1. Super Bowl XXIX a. “You’re So Vain,” Carly Simon
2. Super Bowl II b. “Let Me Love You,” Mario
3. Super Bowl XXXIX c. “I Heard It Through the Grapevine,” Marvin Gaye
4. Super Bowl VII d. “How Am I Supposed to Live Without You,” Michael Bolton
5. Super Bowl XXIV e. “Creep,” TLC

14. For Seven Points: Identifying the pattern below, fill in the blank:

George Burns…New York Giants
Irma Thomas…San Francisco 49ers
Travis Tritt…Dallas Cowboys
Judy Mallett…_______________

Dreams II

Added a new one to the repertoire last night: enrolling at Berkeley as a 50-year old, and living in the dorms. My parents even helped me move in.

I'd say this is on the verge of being out of control.

Tuesday, February 02, 2010

"Murdering Oscar (And Other Love Stories)"

If I’d bought Patterson Hood’s “Murdering Oscar (And Other Love Songs)” before the end of 2009, there’s little doubt in my mind that it would have topped my “Best of 2009” list. But that would have been difficult, because until he was recommended to me by a friend and colleague last month, I’d never heard of him, and never listened to anything by the band that he fronts in his “spare time,” the Drive-By Truckers.

Hood’s solo effort is a collection of songs that he’s written over the past 20 years, so at first glance one might be tempted to call it a “best of.” But that’s not really true, because during all of that time, Hood’s been in bands, contributing what one would assume was his best work. On the other hand, by no means could these songs be considered “rejects” – in the Drive-By Truckers, Hood shares songwriting duties with his fellow band members, and even on an album as “big” as the Truckers’ last one (“Brighter Than Creation’s Dark,” a review of which is forthcoming), there are only so many slots for each writer.

In the end, how one characterizes the origin of the album is less important than the fact that, for all practical purposes, it sounds entirely fresh, entirely new. Playing the album on my computer, it is classified as “country,” but that doesn’t feel right to me. I’d call it “southern rock,” but even with that, Hood manages to cover a Todd Rundgren song (“The Range War”), and writes in the excellent liner notes that his all-time favorite album is Rundgren’s “Something/Anything.”

The album is remarkably consistent, without a single weak track. It’s always a good sign when I keep changing my mind about what I think is the best song. On some days I might say “Pollyanna” (see above), on others I might say “Belvedere” (see below), and on weekends I might say “Pride of the Yankees,” “Screwtopia,” “I Understand Now,” or one of the album’s other tracks.

Since it wasn’t easy even finding the album in the stores I searched, I’m not sure that a guy like Patterson Hood is ever going to become a big star. But, one can hope.

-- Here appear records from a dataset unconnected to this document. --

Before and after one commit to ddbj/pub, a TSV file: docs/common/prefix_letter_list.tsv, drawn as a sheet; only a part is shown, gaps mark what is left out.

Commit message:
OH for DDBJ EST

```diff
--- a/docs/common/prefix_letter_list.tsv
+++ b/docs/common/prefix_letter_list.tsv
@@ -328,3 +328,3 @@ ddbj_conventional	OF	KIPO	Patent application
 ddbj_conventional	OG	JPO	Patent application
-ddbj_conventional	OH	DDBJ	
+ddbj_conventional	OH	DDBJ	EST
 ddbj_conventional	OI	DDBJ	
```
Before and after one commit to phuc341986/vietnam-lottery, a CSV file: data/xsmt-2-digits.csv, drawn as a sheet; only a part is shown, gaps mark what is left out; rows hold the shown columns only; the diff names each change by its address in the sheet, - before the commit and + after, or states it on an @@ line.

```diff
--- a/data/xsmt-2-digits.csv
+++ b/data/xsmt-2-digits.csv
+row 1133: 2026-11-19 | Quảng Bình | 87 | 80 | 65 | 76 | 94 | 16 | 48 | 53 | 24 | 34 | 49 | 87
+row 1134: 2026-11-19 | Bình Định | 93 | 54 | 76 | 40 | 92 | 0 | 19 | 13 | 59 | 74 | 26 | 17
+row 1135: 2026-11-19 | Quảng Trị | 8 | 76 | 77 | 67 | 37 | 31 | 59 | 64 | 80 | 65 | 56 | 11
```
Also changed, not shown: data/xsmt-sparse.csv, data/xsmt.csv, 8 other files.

The Most Obvious Feature of Internet Explorer 8 So Far

It seems to be much slower.

Monday, February 01, 2010

I Understand There's A Football Game Next Weekend?

Now that Pro Bowl mania has abated, I suppose it's time to turn our attention to the Super Bowl. I'm going to start with a brief comment on something Peter King wrote about in his "Monday Morning Quarterback" column this morning. Peter is a strong advocate of a new overtime system, one that would allow both teams to have at least one possession. He writes about the topic again today, but manages to come up with an eye-rolling statement:

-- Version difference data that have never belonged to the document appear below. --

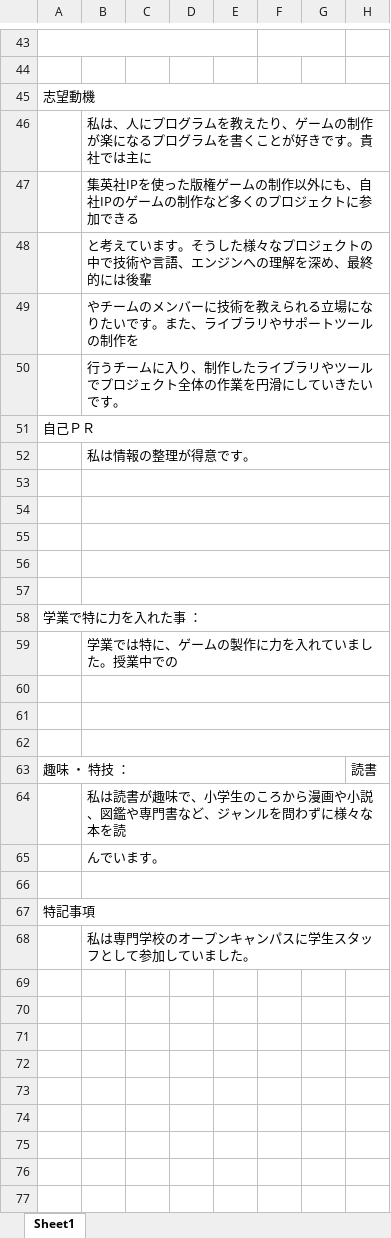
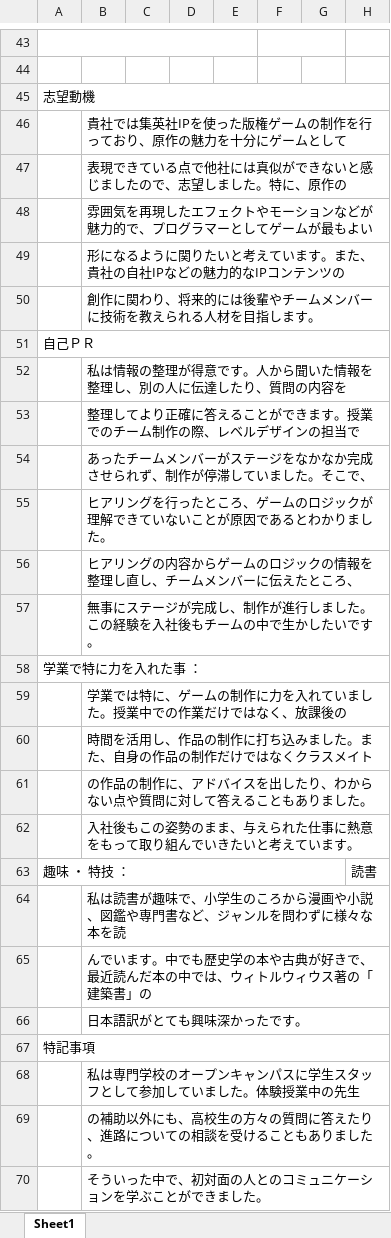
Before and after one commit to Dekkaimentikatu/NewGameProject, an Excel workbook: 参考資料/履歴書_2409406_岡松礼恩.xlsx, sheet Sheet1, drawn as a sheet; only a part is shown, gaps mark what is left out; values as stored, in another font and other column widths than the file's, no borders; charts and pictures not drawn; rows hold the shown columns only; the diff names each change by its address in the sheet, - before the commit and + after, or states it on an @@ line.

```diff
--- a/参考資料/履歴書_2409406_岡松礼恩.xlsx (sheet Sheet1)
+++ b/参考資料/履歴書_2409406_岡松礼恩.xlsx (sheet Sheet1)
-B46: 私は、人にプログラムを教えたり、ゲームの制作が楽になるプログラムを書くことが好きです。貴社では主に
+B46: 貴社では集英社IPを使った版権ゲームの制作を行っており、原作の魅力を十分にゲームとして
-B47: 集英社IPを使った版権ゲームの制作以外にも、自社IPのゲームの制作など多くのプロジェクトに参加できる
+B47: 表現できている点で他社には真似ができないと感じましたので、志望しました。特に、原作の
-B48: と考えています。そうした様々なプロジェクトの中で技術や言語、エンジンへの理解を深め、最終的には後輩
+B48: 雰囲気を再現したエフェクトやモーションなどが魅力的で、プログラマーとしてゲームが最もよい
-B49: やチームのメンバーに技術を教えられる立場になりたいです。また、ライブラリやサポートツールの制作を
+B49: 形になるように関りたいと考えています。また、貴社の自社IPなどの魅力的なIPコンテンツの
-B50: 行うチームに入り、制作したライブラリやツールでプロジェクト全体の作業を円滑にしていきたいです。
+B50: 創作に関わり、将来的には後輩やチームメンバーに技術を教えられる人材を目指します。
-B52: 私は情報の整理が得意です。
+B52: 私は情報の整理が得意です。人から聞いた情報を整理し、別の人に伝達したり、質問の内容を
-B53: (empty)
+B53: 整理してより正確に答えることができます。授業でのチーム制作の際、レベルデザインの担当で
-B54: (empty)
+B54: あったチームメンバーがステージをなかなか完成させられず、制作が停滞していました。そこで、
-B55: (empty)
+B55: ヒアリングを行ったところ、ゲームのロジックが理解できていないことが原因であるとわかりました。
-B56: (empty)
+B56: ヒアリングの内容からゲームのロジックの情報を整理し直し、チームメンバーに伝えたところ、
-B57: (empty)
+B57: 無事にステージが完成し、制作が進行しました。この経験を入社後もチームの中で生かしたいです。
-B59: 学業では特に、ゲームの製作に力を入れていました。授業中での
+B59: 学業では特に、ゲームの制作に力を入れていました。授業中での作業だけではなく、放課後の
-B60: (empty)
+B60: 時間を活用し、作品の制作に打ち込みました。また、自身の作品の制作だけではなくクラスメイト
-B61: (empty)
+B61: の作品の制作に、アドバイスを出したり、わからない点や質問に対して答えることもありました。
-B62: (empty)
+B62: 入社後もこの姿勢のまま、与えられた仕事に熱意をもって取り組んでいきたいと考えています。
-B65: んでいます。
+B65: んでいます。中でも歴史学の本や古典が好きで、最近読んだ本の中では、ウィトルウィウス著の「建築書」の
-B66: (empty)
+B66: 日本語訳がとても興味深かったです。
-B68: 私は専門学校のオープンキャンパスに学生スタッフとして参加していました。
+B68: 私は専門学校のオープンキャンパスに学生スタッフとして参加していました。体験授業中の先生
+row 69:  | の補助以外にも、高校生の方々の質問に答えたり、進路についての相談を受けることもありました。
+row 70:  | そういった中で、初対面の人とのコミュニケーションを学ぶことができました。
```
Also changed, not shown: charts or pictures, 1 other file.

One more thing: I knew the winner of the coin clip in New Orleans in the NFC Championship Game would win the game on the first possession. In the stadium, you could just feel it. It was a rock-'em, sock-'em-robot kind of game, and the two teams were absolutely spent by the end of regulation.

I'm not saying that King didn't actually think this upon the end of regulation. But it's a silly thing to say, once the outcome is well known. Not the best form to write about your prediction, unless you've put it on the record beforehand.